* WORK INSTRUCTIONS
Whenever a line in the entries below contains the string "static", copy that line.

* INFORMATION
┄┄┄┄┄┄┄┄┄┄

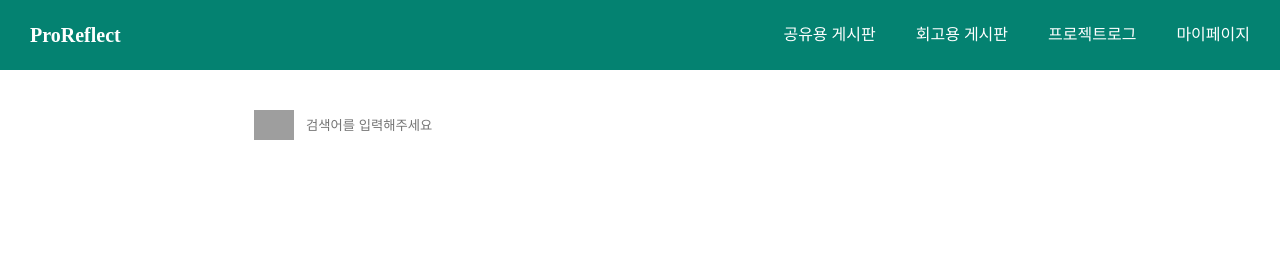
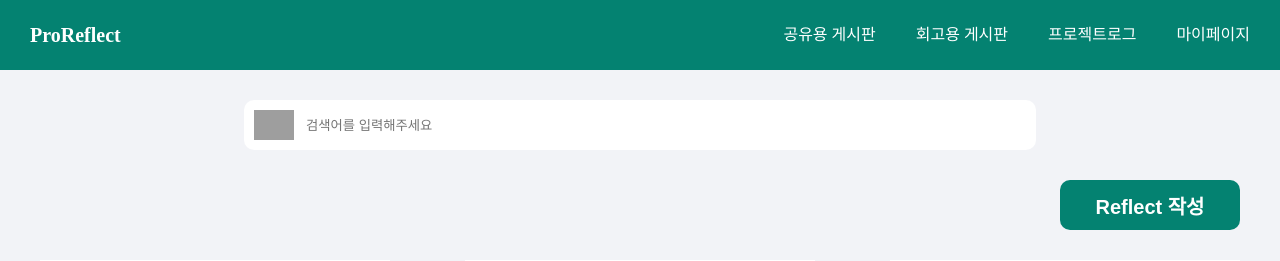
Before and after one commit to nnaX000/2024-Herethon-18_BE, a Django app: page /board_list/ in a window 1280 px wide. Shown: the top 261 px of the page. Run offline with Django 4.2, Linux system fonts and the light colour scheme; grey boxes are pictures that could not be loaded.

Commit message:
Update style.css

```diff
--- a/project/static/css/style.css
+++ b/project/static/css/style.css
@@ -1,13 +1,21 @@
+:root {
+    --main--green--color: #048271;
+    --main--gray--color: #E6E6E6;
+}
+body {
+    background-color: #F2F3F7;
+}
 #header {
     width: 100%;
     height: 70px;
-    background-color: #048271;
+    background-color: var(--main--green--color);
     color: #ffffff;
     display: flex;
     align-items: center;
     justify-content: space-between;
     padding: 0px 30px;
     position: fixed;
+    z-index: 2;
 }
 #header-logo {
     font-weight: bold;
```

┄┄┄┄┄┄┄┄┄┄

* RESPONSE BELOW
--- a/project/static/css/style.css
+++ b/project/static/css/style.css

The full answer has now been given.